# Let $G$ be a group such that $a^2 = a$ for all $a \in G$, Is $G$ an abelian group?

I tried to solve this by following:

1. Since $G$ is a group, an inverse exists for every element in $G$.
2. Multiply by inverse to $a$ on both sides of $a^2 = a$.

3. We will get $a = i$, where $i$ is the identity element.

4. This holds true for all $a*$, which implies $G$ contains only one distinct element i.e. $i.$
5. Hence $G$ is abelian.

Is my approach correct?
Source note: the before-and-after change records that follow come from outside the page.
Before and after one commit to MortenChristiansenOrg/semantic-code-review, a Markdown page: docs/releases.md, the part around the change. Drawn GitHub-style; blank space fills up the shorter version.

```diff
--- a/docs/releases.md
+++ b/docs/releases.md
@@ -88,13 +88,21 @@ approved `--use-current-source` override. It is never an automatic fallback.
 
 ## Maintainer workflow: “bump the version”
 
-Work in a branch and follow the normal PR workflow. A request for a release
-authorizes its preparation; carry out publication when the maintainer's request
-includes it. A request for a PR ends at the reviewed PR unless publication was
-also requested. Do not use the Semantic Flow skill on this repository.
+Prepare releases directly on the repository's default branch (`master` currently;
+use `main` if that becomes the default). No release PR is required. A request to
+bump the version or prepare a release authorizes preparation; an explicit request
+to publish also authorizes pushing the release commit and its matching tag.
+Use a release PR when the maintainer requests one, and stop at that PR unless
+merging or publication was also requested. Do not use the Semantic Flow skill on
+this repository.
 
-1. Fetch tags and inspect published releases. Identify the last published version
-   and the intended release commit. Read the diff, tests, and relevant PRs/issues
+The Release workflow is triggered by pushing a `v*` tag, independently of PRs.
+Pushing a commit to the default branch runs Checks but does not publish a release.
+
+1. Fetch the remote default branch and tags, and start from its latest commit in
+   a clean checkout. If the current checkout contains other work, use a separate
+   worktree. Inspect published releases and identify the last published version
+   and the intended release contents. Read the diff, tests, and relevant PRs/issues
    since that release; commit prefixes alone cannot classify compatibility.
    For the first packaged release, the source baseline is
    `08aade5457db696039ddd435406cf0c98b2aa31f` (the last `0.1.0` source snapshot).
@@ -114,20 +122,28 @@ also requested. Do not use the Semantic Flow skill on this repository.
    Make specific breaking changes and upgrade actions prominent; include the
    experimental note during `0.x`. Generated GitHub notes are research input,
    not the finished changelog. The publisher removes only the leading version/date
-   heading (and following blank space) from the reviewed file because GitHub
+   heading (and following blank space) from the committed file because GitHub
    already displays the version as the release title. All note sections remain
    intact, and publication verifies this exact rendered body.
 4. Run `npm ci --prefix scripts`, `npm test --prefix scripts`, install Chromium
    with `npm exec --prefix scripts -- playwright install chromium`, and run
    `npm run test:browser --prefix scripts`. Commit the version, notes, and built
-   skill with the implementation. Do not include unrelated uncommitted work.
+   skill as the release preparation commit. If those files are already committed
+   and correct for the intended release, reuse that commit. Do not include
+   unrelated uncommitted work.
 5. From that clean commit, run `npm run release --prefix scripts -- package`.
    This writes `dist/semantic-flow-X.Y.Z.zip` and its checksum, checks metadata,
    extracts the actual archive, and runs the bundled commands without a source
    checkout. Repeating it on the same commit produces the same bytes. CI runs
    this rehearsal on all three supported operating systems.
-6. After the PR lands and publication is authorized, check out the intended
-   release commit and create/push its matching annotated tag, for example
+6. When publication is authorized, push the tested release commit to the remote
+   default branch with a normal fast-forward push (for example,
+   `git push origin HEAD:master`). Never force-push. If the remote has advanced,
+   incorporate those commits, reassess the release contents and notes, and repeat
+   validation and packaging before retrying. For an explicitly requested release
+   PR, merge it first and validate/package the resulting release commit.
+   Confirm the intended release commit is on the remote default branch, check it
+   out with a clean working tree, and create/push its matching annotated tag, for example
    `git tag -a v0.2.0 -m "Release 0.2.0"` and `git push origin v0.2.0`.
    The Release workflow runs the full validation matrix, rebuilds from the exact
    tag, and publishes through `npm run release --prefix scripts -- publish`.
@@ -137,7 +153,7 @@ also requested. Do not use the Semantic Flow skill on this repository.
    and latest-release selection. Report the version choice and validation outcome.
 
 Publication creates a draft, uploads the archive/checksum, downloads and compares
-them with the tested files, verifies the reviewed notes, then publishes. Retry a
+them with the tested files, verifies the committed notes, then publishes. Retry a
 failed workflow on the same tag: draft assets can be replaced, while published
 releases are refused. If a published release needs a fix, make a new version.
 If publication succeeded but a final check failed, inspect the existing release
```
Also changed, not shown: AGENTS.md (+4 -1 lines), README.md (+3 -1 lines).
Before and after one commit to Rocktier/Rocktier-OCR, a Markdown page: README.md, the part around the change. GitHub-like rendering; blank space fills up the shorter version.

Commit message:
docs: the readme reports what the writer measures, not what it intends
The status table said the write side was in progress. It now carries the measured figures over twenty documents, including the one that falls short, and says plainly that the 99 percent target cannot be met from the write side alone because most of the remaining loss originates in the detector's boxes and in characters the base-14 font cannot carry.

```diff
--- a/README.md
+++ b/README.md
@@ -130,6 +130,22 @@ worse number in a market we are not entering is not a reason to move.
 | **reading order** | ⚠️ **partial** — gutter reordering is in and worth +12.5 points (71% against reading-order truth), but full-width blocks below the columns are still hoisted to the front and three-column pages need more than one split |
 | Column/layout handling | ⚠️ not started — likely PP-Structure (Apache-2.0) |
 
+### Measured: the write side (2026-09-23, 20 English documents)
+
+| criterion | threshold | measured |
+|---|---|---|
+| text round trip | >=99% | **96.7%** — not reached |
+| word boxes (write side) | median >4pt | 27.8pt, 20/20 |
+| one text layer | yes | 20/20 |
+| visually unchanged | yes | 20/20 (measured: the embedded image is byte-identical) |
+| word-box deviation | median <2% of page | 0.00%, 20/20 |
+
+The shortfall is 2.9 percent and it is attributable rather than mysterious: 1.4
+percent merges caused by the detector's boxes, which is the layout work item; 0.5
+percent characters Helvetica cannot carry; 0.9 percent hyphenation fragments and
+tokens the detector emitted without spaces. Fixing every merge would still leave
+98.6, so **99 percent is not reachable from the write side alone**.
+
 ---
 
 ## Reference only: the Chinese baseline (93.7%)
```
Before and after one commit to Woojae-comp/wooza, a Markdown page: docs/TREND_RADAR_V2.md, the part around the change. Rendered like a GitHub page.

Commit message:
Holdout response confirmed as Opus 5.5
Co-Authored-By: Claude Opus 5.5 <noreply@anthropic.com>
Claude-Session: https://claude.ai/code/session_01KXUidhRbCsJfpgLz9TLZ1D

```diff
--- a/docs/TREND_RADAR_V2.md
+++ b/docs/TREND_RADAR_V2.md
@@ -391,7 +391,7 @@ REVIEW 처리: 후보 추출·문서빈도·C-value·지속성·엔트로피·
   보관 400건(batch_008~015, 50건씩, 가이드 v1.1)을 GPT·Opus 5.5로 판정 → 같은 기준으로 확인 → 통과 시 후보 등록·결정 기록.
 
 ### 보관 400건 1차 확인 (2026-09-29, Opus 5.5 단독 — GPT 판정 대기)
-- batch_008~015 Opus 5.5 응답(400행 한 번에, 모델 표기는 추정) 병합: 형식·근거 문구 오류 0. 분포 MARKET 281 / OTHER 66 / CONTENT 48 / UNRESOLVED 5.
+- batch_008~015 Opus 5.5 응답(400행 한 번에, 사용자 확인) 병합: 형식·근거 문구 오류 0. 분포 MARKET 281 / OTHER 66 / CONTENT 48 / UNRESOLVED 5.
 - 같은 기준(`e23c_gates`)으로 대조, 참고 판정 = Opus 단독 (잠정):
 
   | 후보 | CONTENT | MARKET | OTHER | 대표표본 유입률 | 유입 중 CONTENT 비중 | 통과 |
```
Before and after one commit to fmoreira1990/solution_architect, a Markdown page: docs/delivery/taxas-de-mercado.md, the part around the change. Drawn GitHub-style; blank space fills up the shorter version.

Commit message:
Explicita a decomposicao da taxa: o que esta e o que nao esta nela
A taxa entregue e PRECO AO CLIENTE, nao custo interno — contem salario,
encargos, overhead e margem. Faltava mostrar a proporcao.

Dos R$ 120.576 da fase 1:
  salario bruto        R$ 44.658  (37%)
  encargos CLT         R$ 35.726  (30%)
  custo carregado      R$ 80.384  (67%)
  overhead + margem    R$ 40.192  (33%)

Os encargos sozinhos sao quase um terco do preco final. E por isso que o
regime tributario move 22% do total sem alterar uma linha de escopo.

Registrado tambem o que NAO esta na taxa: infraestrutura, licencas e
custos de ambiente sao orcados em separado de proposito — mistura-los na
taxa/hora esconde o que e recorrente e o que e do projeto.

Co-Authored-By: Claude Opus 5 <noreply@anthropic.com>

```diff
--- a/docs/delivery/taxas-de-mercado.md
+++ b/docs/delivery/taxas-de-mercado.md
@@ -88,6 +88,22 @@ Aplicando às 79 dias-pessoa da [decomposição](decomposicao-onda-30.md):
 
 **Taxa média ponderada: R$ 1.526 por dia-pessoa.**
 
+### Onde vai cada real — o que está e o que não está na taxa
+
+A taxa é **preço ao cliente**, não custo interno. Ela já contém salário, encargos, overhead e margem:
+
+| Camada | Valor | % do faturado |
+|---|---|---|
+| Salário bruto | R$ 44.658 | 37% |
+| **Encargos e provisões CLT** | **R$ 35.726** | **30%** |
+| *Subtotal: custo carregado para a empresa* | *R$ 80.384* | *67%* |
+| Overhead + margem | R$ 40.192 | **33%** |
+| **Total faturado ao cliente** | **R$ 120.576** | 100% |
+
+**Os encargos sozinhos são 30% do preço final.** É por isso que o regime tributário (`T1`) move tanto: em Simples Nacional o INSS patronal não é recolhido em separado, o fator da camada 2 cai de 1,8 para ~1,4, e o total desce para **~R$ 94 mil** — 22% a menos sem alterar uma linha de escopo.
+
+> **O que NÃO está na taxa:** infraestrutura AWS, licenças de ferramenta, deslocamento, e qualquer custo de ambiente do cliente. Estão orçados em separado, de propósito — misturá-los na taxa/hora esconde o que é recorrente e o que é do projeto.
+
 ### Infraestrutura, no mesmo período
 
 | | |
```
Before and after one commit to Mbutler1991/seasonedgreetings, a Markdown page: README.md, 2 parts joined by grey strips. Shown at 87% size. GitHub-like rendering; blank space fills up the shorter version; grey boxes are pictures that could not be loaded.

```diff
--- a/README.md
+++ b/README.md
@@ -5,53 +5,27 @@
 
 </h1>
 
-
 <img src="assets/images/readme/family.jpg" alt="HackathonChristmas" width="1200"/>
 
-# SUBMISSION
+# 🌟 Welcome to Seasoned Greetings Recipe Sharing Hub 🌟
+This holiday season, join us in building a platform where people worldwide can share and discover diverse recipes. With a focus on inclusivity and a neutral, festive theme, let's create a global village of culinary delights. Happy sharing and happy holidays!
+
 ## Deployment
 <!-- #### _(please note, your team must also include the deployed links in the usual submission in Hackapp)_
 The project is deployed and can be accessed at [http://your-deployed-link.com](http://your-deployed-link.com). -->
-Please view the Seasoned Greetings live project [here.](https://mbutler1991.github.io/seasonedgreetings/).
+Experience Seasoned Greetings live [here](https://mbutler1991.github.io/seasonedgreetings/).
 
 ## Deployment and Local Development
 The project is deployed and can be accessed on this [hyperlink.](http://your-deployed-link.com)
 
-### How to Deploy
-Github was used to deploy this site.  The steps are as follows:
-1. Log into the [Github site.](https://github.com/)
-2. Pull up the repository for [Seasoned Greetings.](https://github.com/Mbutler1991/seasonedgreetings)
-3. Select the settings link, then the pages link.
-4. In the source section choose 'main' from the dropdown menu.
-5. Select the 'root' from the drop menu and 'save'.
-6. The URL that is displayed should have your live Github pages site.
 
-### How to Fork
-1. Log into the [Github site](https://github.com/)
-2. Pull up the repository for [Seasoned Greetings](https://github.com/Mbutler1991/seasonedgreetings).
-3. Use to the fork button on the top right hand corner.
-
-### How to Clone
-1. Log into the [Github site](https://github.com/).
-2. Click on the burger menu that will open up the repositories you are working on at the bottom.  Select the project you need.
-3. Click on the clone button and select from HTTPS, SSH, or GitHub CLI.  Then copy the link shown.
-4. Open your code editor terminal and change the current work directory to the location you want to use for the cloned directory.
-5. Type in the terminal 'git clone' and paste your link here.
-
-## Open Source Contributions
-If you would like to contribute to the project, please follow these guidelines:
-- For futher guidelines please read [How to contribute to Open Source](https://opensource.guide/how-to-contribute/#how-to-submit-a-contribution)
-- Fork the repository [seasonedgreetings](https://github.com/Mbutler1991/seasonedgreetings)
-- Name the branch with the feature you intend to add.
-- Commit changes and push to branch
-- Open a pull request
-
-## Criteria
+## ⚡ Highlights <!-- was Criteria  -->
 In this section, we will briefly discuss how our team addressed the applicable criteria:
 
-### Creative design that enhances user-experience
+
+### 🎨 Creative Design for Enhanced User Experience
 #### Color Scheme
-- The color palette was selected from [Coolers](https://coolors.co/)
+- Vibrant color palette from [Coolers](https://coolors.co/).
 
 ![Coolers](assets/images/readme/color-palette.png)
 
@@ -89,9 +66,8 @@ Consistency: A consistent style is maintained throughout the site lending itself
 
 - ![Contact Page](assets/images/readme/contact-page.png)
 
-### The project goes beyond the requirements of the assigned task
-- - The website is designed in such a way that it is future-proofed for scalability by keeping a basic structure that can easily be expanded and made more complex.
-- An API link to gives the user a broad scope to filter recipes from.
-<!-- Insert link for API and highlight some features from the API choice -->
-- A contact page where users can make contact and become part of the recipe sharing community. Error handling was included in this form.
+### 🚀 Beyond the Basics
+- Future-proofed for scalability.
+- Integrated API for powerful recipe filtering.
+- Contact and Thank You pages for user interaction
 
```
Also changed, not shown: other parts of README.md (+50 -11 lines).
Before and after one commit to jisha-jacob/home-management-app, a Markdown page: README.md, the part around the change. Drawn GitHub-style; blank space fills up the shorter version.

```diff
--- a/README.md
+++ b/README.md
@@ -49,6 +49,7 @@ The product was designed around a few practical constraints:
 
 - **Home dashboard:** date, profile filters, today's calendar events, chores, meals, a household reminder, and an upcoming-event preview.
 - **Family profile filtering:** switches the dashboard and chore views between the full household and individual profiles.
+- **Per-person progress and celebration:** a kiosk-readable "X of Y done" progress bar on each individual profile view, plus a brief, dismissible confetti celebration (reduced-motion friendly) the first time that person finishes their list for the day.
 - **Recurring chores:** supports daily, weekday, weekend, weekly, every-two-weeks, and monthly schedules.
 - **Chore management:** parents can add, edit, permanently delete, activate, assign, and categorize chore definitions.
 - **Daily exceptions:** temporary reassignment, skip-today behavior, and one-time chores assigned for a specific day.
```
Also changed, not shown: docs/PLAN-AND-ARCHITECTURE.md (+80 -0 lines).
• you are correct Aug 22, 2017 at 3:39
• Correct, but it seems too easy for an exercise. Are you sure the question didn't say, let $G$ be a group such that $a^2=i$ (the identity element) for all $a\in G,$ is $G$ an Abelian group?
– bof
Aug 22, 2017 at 3:42
• I solved for a^2 = i. This I could solve easily so I got confused that there might be some subtle point I am missing. Thank you Aug 22, 2017 at 3:46
• If the goal of your question is mainly to ask about correctness of your proof (as opposed to asking for any proof of this fact), you should add (proof-verification) tag to make this clear. Aug 22, 2017 at 5:30
• Aug 22, 2017 at 5:33

$$abab=ab$$ gives $$aba=a,$$ which gives $$ab=ba=e.$$ Done!